Categorical variables are those which can be categorised into two or more mutually exclusive groups as described below.
- Death/irreversible brain hypoxia (in incidence/prevalence question)
- SAD versus fibreoptic-guided intubation (therapy question)
- Residents trained using conventional observation training and those trained using advanced simulators (risk measurement question)
Numerical variables can be represented on a metric scale and depicted as numbers:
- Time taken to secure a stable airway (in lab range question and correlation question)
- Probability of securing the airway using an SAD (new test question)
- Time spent on accessing difficult airway using advanced simulation systems and conventional training (in lab range question and correlation question).
Once we are focused and clear in stating the research question, the objectives can be framed effortlessly. The objectives are framed beginning with 'To', as they give a clear direction for action. [Table 1] shows rephrasing of the research question to an objective. Note the rearrangement of outcome/event and population verbatim. You can use the template to frame objectives relevant in your area of interest.
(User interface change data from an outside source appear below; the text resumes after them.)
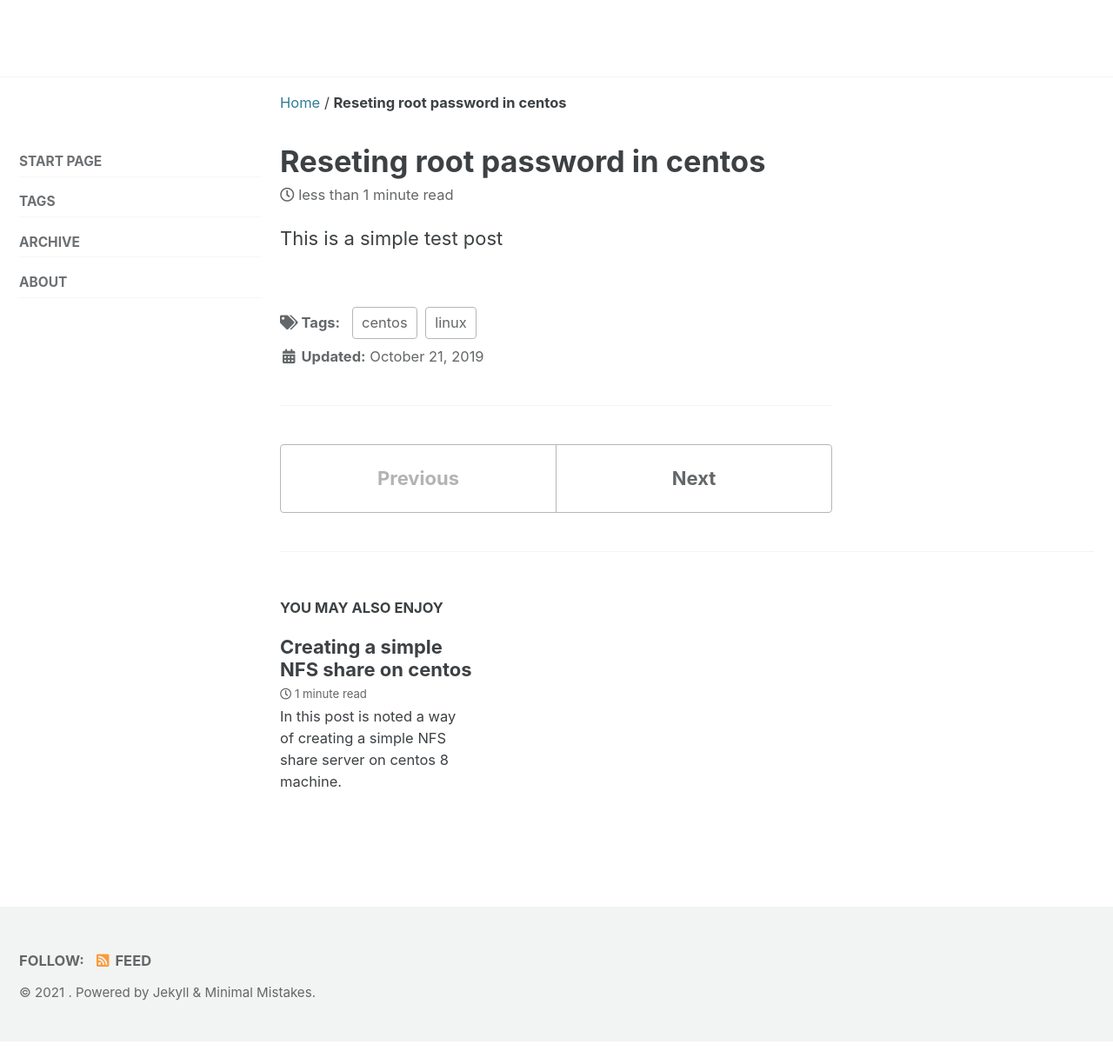
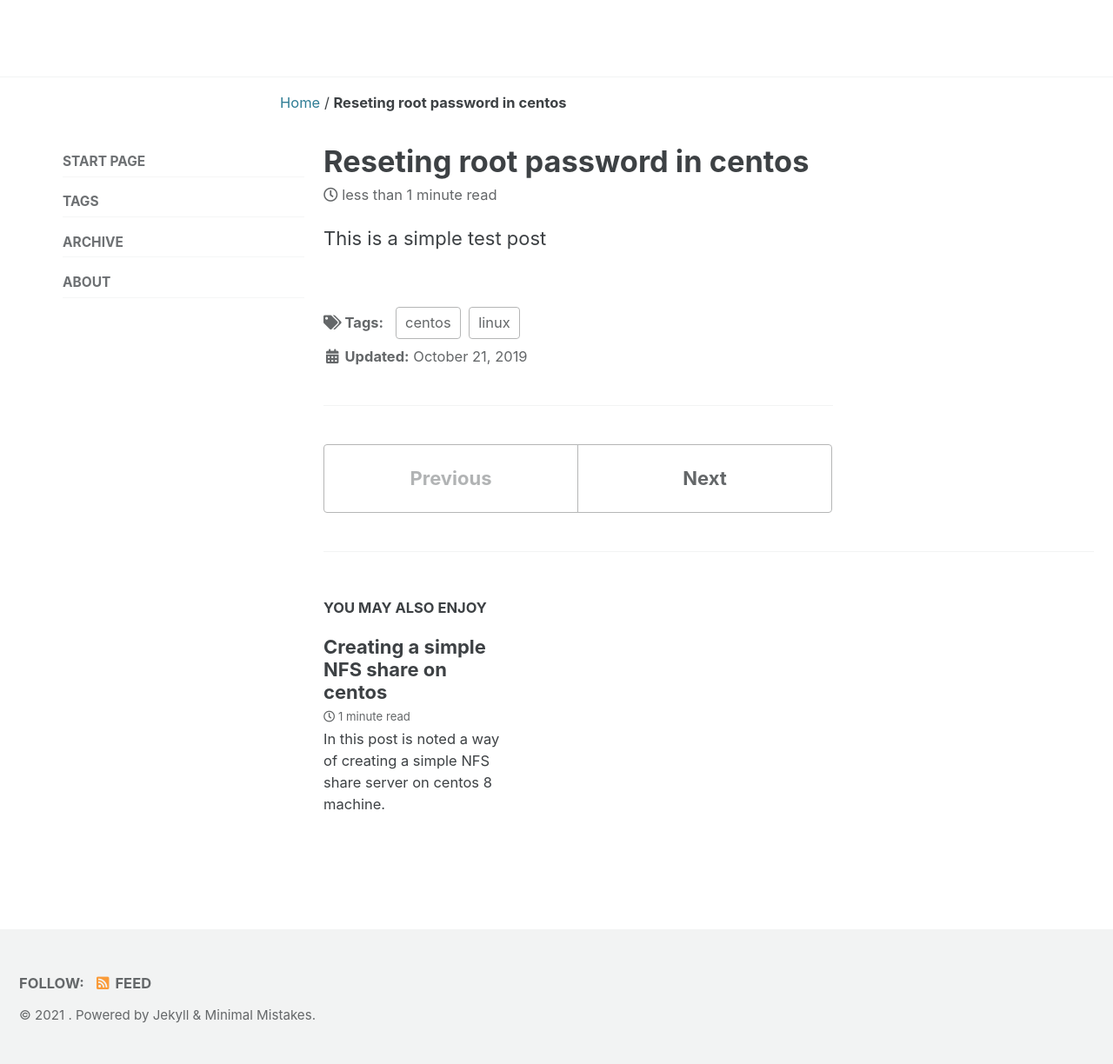
Before and after one commit to votamrima/site, a Jekyll site: the page built from _posts/2019-10-21-reseting-root-password.html, in a window 1280 px wide. Shown: the whole page at 87% size. Built offline with Jekyll 4.4.1, drawn with Linux system fonts in a browser that asks for light colours; cached includes are drawn as plain includes; before the commit the page ends 1198 px from its top, so only the background shows below that.

Commit message:
just another commit

```diff
--- a/_sass/minimal-mistakes/_page.scss
+++ b/_sass/minimal-mistakes/_page.scss
@@ -4,7 +4,8 @@
 
 #main {
   @include clearfix;
-  margin-left: auto;
+  /*margin-left: auto;*/
+  margin-left: 50px;
   margin-right: auto;
   padding-left: 1em;
   padding-right: 1em;
@@ -62,7 +63,7 @@ body {
       float: left;
       margin-left: 0;
       margin-right: 0;
-      width: 100%;
+      /*width: 100%;*/
       clear: both;
     }
   }
```
Also changed, not shown: 3 other files.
|Table 1: Method to rephrase the research question and frame objectives based on Population, Intervention, Comparator and Outcome components|
Click here to view
Utilising these templates and accurately defining the population, outcome/event, interventions and risk factors is the key to getting started in the right direction. In the next article titled, A Magical Journey into Knowledge Creation in Emergency Difficult Airway Access - Planning your Journey with Research Genie, we will discuss various data patterns that fit the objectives. You will also be introduced to the 'Research Genie' - at your service in the magical journey of knowledge creation in emergency difficult airway access. Till then, frame objectives relevant to your areas of interest.
The author would like to acknowledge Dr George D'Souza, Dean, St John's Medical College and Hospital, for administrative support.
Financial support and sponsorship
Conflicts of interest
There are no conflicts of interest.
| References|| |
Bang A. Sevagram to Shodhgram: Journey in Search of Health for the People. Gadchiroli, Maharashtra, India: Society for Education, Action and Research in Community Health; 2001.
Krishnamurthi J. The Flame of Attention. 2nd
ed. Chennai: Krishnamurthi Foundation India; 2011.
Narayanamurti V, Odumosu T. Cycles of invention and discovery-Rethinking the endless frontier. Cambridge: Harvard University Press; 2016.
Tidd J, Bessant J, Pavitt K. Managing Innovation-Integrating Technological, Market and Organizational change. 3rd
ed. London: John Wiley & Sons Inc.; 2009.
Mardrus JC. English Translation of The Book of the Thousand and One Nights. London: Routledge & Kegar Paul; 1964.
Abdul Kalam APJ. Ignited Minds: Unleashing the Power Within India. New Delhi: Penguin Books India Pvt Ltd.; 2002.
Sri A. The Mother. On Education. Puducherry: Sri Aurobindo Ashram; 1956.
Sagan C. The Demon-Haunted World: Science as a Candle in the Dark. New York: Random Books; 1995.
Kuhn TS. The Structure of Scientific Revolutions. Chicago: Chicago University Press; 1962.
Rajan MS. Beyond Data: Science and Technology Communication. New Delhi: Publications Division, Ministry of Information & Broadcasting, Government of India; 1999.
Ramesh A. A Magical Journey into the World of Research in Medical Sciences. 11th
ed. Bengaluru: St. John's Medical College Research Society; 2020.